== Segment start ==
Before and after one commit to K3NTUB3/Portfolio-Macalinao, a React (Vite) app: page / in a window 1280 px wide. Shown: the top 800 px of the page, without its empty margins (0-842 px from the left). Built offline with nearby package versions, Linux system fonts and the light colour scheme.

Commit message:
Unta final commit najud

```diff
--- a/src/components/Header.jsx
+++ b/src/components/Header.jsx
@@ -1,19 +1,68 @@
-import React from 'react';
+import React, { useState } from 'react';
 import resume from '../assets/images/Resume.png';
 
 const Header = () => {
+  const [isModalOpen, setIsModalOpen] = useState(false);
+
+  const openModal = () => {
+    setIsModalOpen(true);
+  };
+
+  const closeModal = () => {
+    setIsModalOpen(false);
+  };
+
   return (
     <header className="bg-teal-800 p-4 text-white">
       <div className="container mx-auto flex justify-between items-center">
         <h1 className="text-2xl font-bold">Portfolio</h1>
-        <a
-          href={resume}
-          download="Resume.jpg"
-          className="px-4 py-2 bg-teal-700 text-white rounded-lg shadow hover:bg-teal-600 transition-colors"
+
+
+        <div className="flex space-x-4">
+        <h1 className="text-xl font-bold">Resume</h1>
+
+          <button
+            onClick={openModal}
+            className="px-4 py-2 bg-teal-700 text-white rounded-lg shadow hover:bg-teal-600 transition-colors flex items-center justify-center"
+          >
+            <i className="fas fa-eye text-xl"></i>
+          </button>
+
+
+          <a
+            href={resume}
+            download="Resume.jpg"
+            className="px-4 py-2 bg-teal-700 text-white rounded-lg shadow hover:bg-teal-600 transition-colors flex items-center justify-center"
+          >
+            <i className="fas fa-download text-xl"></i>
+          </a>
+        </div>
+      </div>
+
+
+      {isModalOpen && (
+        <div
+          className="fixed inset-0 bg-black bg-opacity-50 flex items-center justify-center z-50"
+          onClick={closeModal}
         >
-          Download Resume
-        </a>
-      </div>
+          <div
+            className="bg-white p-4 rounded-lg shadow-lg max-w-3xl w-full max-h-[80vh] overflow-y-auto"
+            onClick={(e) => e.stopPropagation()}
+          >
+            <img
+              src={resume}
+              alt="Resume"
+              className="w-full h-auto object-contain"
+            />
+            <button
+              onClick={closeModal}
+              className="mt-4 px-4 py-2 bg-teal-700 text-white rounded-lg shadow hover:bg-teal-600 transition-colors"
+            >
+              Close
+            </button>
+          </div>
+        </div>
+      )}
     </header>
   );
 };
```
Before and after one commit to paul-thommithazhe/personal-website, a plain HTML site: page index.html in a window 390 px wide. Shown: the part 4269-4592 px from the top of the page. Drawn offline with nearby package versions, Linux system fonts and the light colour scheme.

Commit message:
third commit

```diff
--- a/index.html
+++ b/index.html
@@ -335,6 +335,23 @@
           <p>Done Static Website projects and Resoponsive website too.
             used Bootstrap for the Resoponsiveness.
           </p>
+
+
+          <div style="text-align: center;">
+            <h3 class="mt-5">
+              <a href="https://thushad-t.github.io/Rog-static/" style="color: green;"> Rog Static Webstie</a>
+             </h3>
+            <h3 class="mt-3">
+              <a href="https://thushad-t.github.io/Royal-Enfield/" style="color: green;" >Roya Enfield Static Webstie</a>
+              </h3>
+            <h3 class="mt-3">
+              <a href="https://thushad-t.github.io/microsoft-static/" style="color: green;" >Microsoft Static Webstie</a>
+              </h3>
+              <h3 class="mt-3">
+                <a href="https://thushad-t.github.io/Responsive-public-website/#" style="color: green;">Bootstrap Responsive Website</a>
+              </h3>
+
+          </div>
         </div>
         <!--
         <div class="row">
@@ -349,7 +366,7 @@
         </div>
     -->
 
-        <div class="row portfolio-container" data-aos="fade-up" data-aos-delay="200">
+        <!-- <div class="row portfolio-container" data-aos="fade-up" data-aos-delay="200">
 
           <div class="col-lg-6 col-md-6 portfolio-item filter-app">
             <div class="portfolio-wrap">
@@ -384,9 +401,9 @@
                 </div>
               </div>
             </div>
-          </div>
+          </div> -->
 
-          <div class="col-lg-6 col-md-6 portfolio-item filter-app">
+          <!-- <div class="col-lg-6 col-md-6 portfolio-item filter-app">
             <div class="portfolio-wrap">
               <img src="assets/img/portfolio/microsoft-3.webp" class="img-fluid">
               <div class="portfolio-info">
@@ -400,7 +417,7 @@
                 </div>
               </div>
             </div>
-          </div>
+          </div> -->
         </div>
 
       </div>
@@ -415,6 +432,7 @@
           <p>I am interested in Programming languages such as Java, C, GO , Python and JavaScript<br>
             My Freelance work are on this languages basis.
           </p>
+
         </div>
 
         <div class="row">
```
== Segment end ==
| EXERCISE |
Extract all of the data above and output it character for character.

| TASK ANSWER |
Before and after one commit to K3NTUB3/Portfolio-Macalinao, a React (Vite) app: page / in a window 1280 px wide. Shown: the top 800 px of the page, without its empty margins (0-842 px from the left). Built offline with nearby package versions, Linux system fonts and the light colour scheme.

Commit message:
Unta final commit najud

```diff
--- a/src/components/Header.jsx
+++ b/src/components/Header.jsx
@@ -1,19 +1,68 @@
-import React from 'react';
+import React, { useState } from 'react';
 import resume from '../assets/images/Resume.png';
 
 const Header = () => {
+  const [isModalOpen, setIsModalOpen] = useState(false);
+
+  const openModal = () => {
+    setIsModalOpen(true);
+  };
+
+  const closeModal = () => {
+    setIsModalOpen(false);
+  };
+
   return (
     <header className="bg-teal-800 p-4 text-white">
       <div className="container mx-auto flex justify-between items-center">
         <h1 className="text-2xl font-bold">Portfolio</h1>
-        <a
-          href={resume}
-          download="Resume.jpg"
-          className="px-4 py-2 bg-teal-700 text-white rounded-lg shadow hover:bg-teal-600 transition-colors"
+
+
+        <div className="flex space-x-4">
+        <h1 className="text-xl font-bold">Resume</h1>
+
+          <button
+            onClick={openModal}
+            className="px-4 py-2 bg-teal-700 text-white rounded-lg shadow hover:bg-teal-600 transition-colors flex items-center justify-center"
+          >
+            <i className="fas fa-eye text-xl"></i>
+          </button>
+
+
+          <a
+            href={resume}
+            download="Resume.jpg"
+            className="px-4 py-2 bg-teal-700 text-white rounded-lg shadow hover:bg-teal-600 transition-colors flex items-center justify-center"
+          >
+            <i className="fas fa-download text-xl"></i>
+          </a>
+        </div>
+      </div>
+
+
+      {isModalOpen && (
+        <div
+          className="fixed inset-0 bg-black bg-opacity-50 flex items-center justify-center z-50"
+          onClick={closeModal}
         >
-          Download Resume
-        </a>
-      </div>
+          <div
+            className="bg-white p-4 rounded-lg shadow-lg max-w-3xl w-full max-h-[80vh] overflow-y-auto"
+            onClick={(e) => e.stopPropagation()}
+          >
+            <img
+              src={resume}
+              alt="Resume"
+              className="w-full h-auto object-contain"
+            />
+            <button
+              onClick={closeModal}
+              className="mt-4 px-4 py-2 bg-teal-700 text-white rounded-lg shadow hover:bg-teal-600 transition-colors"
+            >
+              Close
+            </button>
+          </div>
+        </div>
+      )}
     </header>
   );
 };
```
Before and after one commit to paul-thommithazhe/personal-website, a plain HTML site: page index.html in a window 390 px wide. Shown: the part 4269-4592 px from the top of the page. Drawn offline with nearby package versions, Linux system fonts and the light colour scheme.

Commit message:
third commit

```diff
--- a/index.html
+++ b/index.html
@@ -335,6 +335,23 @@
           <p>Done Static Website projects and Resoponsive website too.
             used Bootstrap for the Resoponsiveness.
           </p>
+
+
+          <div style="text-align: center;">
+            <h3 class="mt-5">
+              <a href="https://thushad-t.github.io/Rog-static/" style="color: green;"> Rog Static Webstie</a>
+             </h3>
+            <h3 class="mt-3">
+              <a href="https://thushad-t.github.io/Royal-Enfield/" style="color: green;" >Roya Enfield Static Webstie</a>
+              </h3>
+            <h3 class="mt-3">
+              <a href="https://thushad-t.github.io/microsoft-static/" style="color: green;" >Microsoft Static Webstie</a>
+              </h3>
+              <h3 class="mt-3">
+                <a href="https://thushad-t.github.io/Responsive-public-website/#" style="color: green;">Bootstrap Responsive Website</a>
+              </h3>
+
+          </div>
         </div>
         <!--
         <div class="row">
@@ -349,7 +366,7 @@
         </div>
     -->
 
-        <div class="row portfolio-container" data-aos="fade-up" data-aos-delay="200">
+        <!-- <div class="row portfolio-container" data-aos="fade-up" data-aos-delay="200">
 
           <div class="col-lg-6 col-md-6 portfolio-item filter-app">
             <div class="portfolio-wrap">
@@ -384,9 +401,9 @@
                 </div>
               </div>
             </div>
-          </div>
+          </div> -->
 
-          <div class="col-lg-6 col-md-6 portfolio-item filter-app">
+          <!-- <div class="col-lg-6 col-md-6 portfolio-item filter-app">
             <div class="portfolio-wrap">
               <img src="assets/img/portfolio/microsoft-3.webp" class="img-fluid">
               <div class="portfolio-info">
@@ -400,7 +417,7 @@
                 </div>
               </div>
             </div>
-          </div>
+          </div> -->
         </div>
 
       </div>
@@ -415,6 +432,7 @@
           <p>I am interested in Programming languages such as Java, C, GO , Python and JavaScript<br>
             My Freelance work are on this languages basis.
           </p>
+
         </div>
 
         <div class="row">
```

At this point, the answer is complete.